Among those household names are the Acura division of Honda Motor, the CBS Corporation, the Walt Disney Company, Gannett, Geico, the National Geographic Society, The New York Times, News Corporation, PBS, the Smithsonian Institution, Time Warner, the Tribune Company and Viacom.
Their interest in feeding the public’s apparently ceaseless interest in the doomed ship has brought an outpouring of new apps, books, collectibles, DVDs, films, magazines, maps, newspaper reprints, television programs, trinkets and video games — all atop the mountains of merchandise and media that have been sold in the last century.
The Titanic mania contrasts with what happened almost 15 years ago, the last time the ship was so much a part of the vernacular. Then, the surprising success of ’s “Titanic” to figure out how to ride the coattails of the movie. Now, corporations have long been ready to commemorate the 100th anniversary.
For instance, The Los Angeles Times, owned by the Tribune Company, planned for several months to publish an e-book, “Titanic: 100 Years Later,” featuring material from the pages of the newspaper — including, said Larry Harnisch, a copy editor at The Times who helped compile the e-book, “an ad for its return trip to England.”
The approaching centennial was a reason for devoting one of the newspaper’s first e-books to the Titanic, Mr. Harnisch said, as was the decision by the Paramount division of Viacom and the 20th Century Fox division of News Corporation .
Mr. Cameron is represented this time not only by his movie but by “Titanic: The Final Word With James Cameron,” a special on the National Geographic Channel cable network and by articles in magazines including National Geographic.
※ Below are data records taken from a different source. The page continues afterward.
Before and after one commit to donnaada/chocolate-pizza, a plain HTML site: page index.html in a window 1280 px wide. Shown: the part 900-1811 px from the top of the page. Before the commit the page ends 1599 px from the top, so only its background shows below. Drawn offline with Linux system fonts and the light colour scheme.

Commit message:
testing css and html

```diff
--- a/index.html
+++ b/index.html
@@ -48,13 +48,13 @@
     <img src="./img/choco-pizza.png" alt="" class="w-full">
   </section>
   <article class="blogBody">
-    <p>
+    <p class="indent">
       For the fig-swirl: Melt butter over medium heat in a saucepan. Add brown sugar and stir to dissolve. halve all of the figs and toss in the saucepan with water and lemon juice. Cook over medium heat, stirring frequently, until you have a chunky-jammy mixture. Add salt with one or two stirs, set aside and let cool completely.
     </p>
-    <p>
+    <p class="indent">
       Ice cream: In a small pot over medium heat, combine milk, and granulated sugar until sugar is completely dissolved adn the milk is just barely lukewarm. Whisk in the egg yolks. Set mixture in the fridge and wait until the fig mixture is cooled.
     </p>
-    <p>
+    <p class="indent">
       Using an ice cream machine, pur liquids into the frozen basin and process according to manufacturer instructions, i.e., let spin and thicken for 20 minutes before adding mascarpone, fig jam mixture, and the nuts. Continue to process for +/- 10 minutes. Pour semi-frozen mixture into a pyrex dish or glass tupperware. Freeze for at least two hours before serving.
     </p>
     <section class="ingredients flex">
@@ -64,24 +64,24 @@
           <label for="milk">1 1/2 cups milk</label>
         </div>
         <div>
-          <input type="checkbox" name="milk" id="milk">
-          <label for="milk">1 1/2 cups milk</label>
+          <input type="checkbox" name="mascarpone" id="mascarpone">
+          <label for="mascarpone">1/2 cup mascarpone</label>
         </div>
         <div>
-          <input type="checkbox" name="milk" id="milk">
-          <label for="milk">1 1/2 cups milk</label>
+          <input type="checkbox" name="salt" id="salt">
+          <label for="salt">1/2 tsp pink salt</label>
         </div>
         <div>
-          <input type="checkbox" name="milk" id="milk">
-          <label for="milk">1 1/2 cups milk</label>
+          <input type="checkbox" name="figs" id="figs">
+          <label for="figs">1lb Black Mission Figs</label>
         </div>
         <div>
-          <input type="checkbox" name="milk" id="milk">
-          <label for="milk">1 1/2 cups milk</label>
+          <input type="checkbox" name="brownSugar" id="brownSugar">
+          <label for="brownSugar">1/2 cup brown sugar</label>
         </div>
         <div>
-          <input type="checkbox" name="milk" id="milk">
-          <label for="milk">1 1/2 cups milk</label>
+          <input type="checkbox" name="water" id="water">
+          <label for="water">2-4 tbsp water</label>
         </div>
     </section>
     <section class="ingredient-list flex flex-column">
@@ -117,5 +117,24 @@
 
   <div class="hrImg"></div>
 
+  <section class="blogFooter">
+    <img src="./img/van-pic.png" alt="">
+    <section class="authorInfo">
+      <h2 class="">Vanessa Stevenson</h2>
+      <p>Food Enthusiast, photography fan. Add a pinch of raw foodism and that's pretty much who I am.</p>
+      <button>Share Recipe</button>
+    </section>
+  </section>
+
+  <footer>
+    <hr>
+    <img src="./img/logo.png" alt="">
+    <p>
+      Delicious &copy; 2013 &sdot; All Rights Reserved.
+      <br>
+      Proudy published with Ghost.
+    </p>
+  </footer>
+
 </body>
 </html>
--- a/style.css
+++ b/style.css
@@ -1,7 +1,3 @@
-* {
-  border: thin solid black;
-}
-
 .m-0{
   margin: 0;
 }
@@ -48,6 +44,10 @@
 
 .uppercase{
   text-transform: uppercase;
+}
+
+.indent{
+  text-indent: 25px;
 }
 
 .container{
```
“The Titanic is a great story for us, a story of obsession and exploration,” said Chris Johns, editor in chief of National Geographic magazine. He said the combined print and digital sales of the April issue, with the Titanic as the cover article, could be “our biggest-selling one ever.” It is already the largest single-issue sale on the .
David Lyle, chief executive at National Geographic Channels U.S., a joint venture of the National Geographic Society and the News Corporation, said that viewership last Sunday for the Cameron cable special, and for a special the next evening, “Save the Titanic With Bob Ballard,” was large enough that both will be repeated on Friday and Sunday.
“It could be a titanic Titanic weekend,” Mr. Lyle said, adding that he believed a reason for the “great fascination” was that its fate “compels us to say, ‘What would I have done?’ ”
“Would I have been scrambling for the lifeboats?” he mused. “Or helping the women and children? Or going back to my stateroom for a brandy, listening to ‘Nearer My God to Thee’ and complaining one of the violins was out of tune?”
Other television specials include a mini-series on ABC, part of Disney, on Saturday and Sunday, with Tourism Ireland running commercials on network-owned stations in markets like New York; two programs on PBS; presentations on Saturday of “The Unsinkable Molly Brown” and “A Night to Remember” on Turner Classic Movies; “Titanic’s Final Mystery” and “The Real Story: Titanic” on Smithsonian Channel; and “Titanic at 100: Mystery Solved,” on Sunday on the History cable channel, with Acura and Geico as the largest sponsors.
The Titanic’s tale still resonates because “this was the first truly international tragedy covered worldwide by the media,” said Dirk Hoogstra, senior vice president for programming and development at History.
The most recent Titanic special on History, in 2006, was the channel’s second highest rated show of that year among viewers 25 to 54.
“For our viewers, the Titanic encompasses science, technology and history, topics men like and get a lot of on our network,” said Carl Lindahl, executive producer of the new special for History.
History is not the only media outlet revisiting the Titanic. Life and Essence Books, part of Time Warner, has published a book bearing the Life brand, “Titanic: The Tragedy That Shook the World: One Century Later.” It comes 15 years after the monthly version of Life magazine published a cover article on the Titanic in June 1997.
That issue of Life “sold terrifically,” said Robert Sullivan, managing editor of Life Books, and “that was certainly in our mind when the hundredth anniversary came up.”
Likewise, The New York Times, which has added Titanic merchandise to its online store, has been selling items related to the Titanic “since the store started in 1998,” said Jim Mones, director of the store.
“There’s great hunger for anything Titanic,” he added. “We’ve sold thousands of commemorative papers. Titanic is like the Civil War.”
Might the centennial of the sinking represent a, er, um, high-water mark for Titanic mania?
Sometimes, Mr. Lyle of National Geographic Channels U.S. said, he believes “this is going to be the peak.”
“But James Cameron said every generation rediscovers the Titanic,” he added. “Who knows where we might be in another 10 or 15 years?”